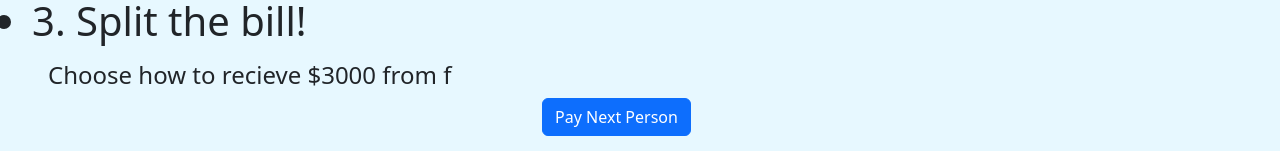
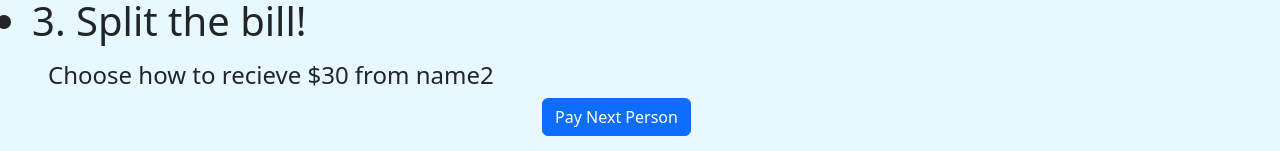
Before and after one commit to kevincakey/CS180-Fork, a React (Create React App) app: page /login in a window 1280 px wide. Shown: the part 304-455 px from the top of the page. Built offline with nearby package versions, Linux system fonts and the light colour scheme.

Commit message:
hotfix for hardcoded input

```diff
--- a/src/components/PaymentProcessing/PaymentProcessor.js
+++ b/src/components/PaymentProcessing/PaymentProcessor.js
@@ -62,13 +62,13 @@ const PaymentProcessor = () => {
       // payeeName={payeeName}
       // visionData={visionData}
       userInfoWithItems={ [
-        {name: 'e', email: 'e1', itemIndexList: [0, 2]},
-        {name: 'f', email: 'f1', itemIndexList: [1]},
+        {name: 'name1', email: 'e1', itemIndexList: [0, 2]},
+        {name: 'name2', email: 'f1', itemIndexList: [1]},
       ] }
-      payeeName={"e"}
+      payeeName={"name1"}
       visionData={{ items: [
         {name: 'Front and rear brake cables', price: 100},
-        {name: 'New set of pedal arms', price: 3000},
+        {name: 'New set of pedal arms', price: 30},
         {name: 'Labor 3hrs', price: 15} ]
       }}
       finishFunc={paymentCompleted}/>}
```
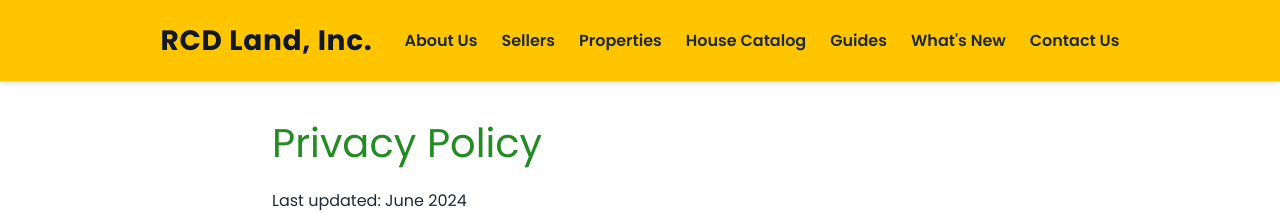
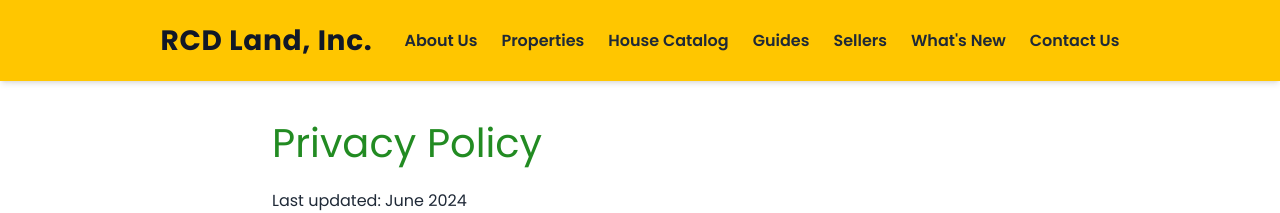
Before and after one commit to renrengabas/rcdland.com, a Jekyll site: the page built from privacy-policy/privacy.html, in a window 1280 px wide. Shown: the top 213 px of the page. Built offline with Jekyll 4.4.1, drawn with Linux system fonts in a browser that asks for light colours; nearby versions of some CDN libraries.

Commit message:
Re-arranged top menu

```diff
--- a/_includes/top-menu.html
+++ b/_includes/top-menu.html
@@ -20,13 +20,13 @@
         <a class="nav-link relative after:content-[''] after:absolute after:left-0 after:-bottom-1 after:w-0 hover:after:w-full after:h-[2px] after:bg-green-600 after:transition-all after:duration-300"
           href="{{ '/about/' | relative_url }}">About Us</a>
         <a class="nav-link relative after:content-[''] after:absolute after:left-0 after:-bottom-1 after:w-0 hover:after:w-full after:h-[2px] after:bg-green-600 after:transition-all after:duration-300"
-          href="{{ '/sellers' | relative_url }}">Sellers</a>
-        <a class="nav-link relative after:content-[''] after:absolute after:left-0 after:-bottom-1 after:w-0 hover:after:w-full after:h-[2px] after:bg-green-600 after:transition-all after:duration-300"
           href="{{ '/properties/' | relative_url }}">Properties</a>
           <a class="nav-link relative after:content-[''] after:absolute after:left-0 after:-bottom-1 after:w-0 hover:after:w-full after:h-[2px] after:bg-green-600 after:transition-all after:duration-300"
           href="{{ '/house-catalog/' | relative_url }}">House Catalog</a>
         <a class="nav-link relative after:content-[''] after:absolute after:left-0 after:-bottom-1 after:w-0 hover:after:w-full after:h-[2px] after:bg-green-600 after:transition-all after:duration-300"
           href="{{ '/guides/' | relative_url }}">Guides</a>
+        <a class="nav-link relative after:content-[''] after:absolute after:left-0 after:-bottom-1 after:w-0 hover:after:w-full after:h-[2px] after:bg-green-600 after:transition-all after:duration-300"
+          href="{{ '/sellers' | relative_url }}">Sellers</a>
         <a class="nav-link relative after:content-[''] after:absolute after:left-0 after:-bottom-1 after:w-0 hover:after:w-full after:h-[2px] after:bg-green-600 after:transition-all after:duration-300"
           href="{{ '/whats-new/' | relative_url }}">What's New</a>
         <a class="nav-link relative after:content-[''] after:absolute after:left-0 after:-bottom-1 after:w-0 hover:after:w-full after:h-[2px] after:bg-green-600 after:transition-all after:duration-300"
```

__Work item__. Word for word, print every record, and leave out any picture.

__Task response__.
Before and after one commit to kevincakey/CS180-Fork, a React (Create React App) app: page /login in a window 1280 px wide. Shown: the part 304-455 px from the top of the page. Built offline with nearby package versions, Linux system fonts and the light colour scheme.

Commit message:
hotfix for hardcoded input

```diff
--- a/src/components/PaymentProcessing/PaymentProcessor.js
+++ b/src/components/PaymentProcessing/PaymentProcessor.js
@@ -62,13 +62,13 @@ const PaymentProcessor = () => {
       // payeeName={payeeName}
       // visionData={visionData}
       userInfoWithItems={ [
-        {name: 'e', email: 'e1', itemIndexList: [0, 2]},
-        {name: 'f', email: 'f1', itemIndexList: [1]},
+        {name: 'name1', email: 'e1', itemIndexList: [0, 2]},
+        {name: 'name2', email: 'f1', itemIndexList: [1]},
       ] }
-      payeeName={"e"}
+      payeeName={"name1"}
       visionData={{ items: [
         {name: 'Front and rear brake cables', price: 100},
-        {name: 'New set of pedal arms', price: 3000},
+        {name: 'New set of pedal arms', price: 30},
         {name: 'Labor 3hrs', price: 15} ]
       }}
       finishFunc={paymentCompleted}/>}
```
Before and after one commit to renrengabas/rcdland.com, a Jekyll site: the page built from privacy-policy/privacy.html, in a window 1280 px wide. Shown: the top 213 px of the page. Built offline with Jekyll 4.4.1, drawn with Linux system fonts in a browser that asks for light colours; nearby versions of some CDN libraries.

Commit message:
Re-arranged top menu

```diff
--- a/_includes/top-menu.html
+++ b/_includes/top-menu.html
@@ -20,13 +20,13 @@
         <a class="nav-link relative after:content-[''] after:absolute after:left-0 after:-bottom-1 after:w-0 hover:after:w-full after:h-[2px] after:bg-green-600 after:transition-all after:duration-300"
           href="{{ '/about/' | relative_url }}">About Us</a>
         <a class="nav-link relative after:content-[''] after:absolute after:left-0 after:-bottom-1 after:w-0 hover:after:w-full after:h-[2px] after:bg-green-600 after:transition-all after:duration-300"
-          href="{{ '/sellers' | relative_url }}">Sellers</a>
-        <a class="nav-link relative after:content-[''] after:absolute after:left-0 after:-bottom-1 after:w-0 hover:after:w-full after:h-[2px] after:bg-green-600 after:transition-all after:duration-300"
           href="{{ '/properties/' | relative_url }}">Properties</a>
           <a class="nav-link relative after:content-[''] after:absolute after:left-0 after:-bottom-1 after:w-0 hover:after:w-full after:h-[2px] after:bg-green-600 after:transition-all after:duration-300"
           href="{{ '/house-catalog/' | relative_url }}">House Catalog</a>
         <a class="nav-link relative after:content-[''] after:absolute after:left-0 after:-bottom-1 after:w-0 hover:after:w-full after:h-[2px] after:bg-green-600 after:transition-all after:duration-300"
           href="{{ '/guides/' | relative_url }}">Guides</a>
+        <a class="nav-link relative after:content-[''] after:absolute after:left-0 after:-bottom-1 after:w-0 hover:after:w-full after:h-[2px] after:bg-green-600 after:transition-all after:duration-300"
+          href="{{ '/sellers' | relative_url }}">Sellers</a>
         <a class="nav-link relative after:content-[''] after:absolute after:left-0 after:-bottom-1 after:w-0 hover:after:w-full after:h-[2px] after:bg-green-600 after:transition-all after:duration-300"
           href="{{ '/whats-new/' | relative_url }}">What's New</a>
         <a class="nav-link relative after:content-[''] after:absolute after:left-0 after:-bottom-1 after:w-0 hover:after:w-full after:h-[2px] after:bg-green-600 after:transition-all after:duration-300"
```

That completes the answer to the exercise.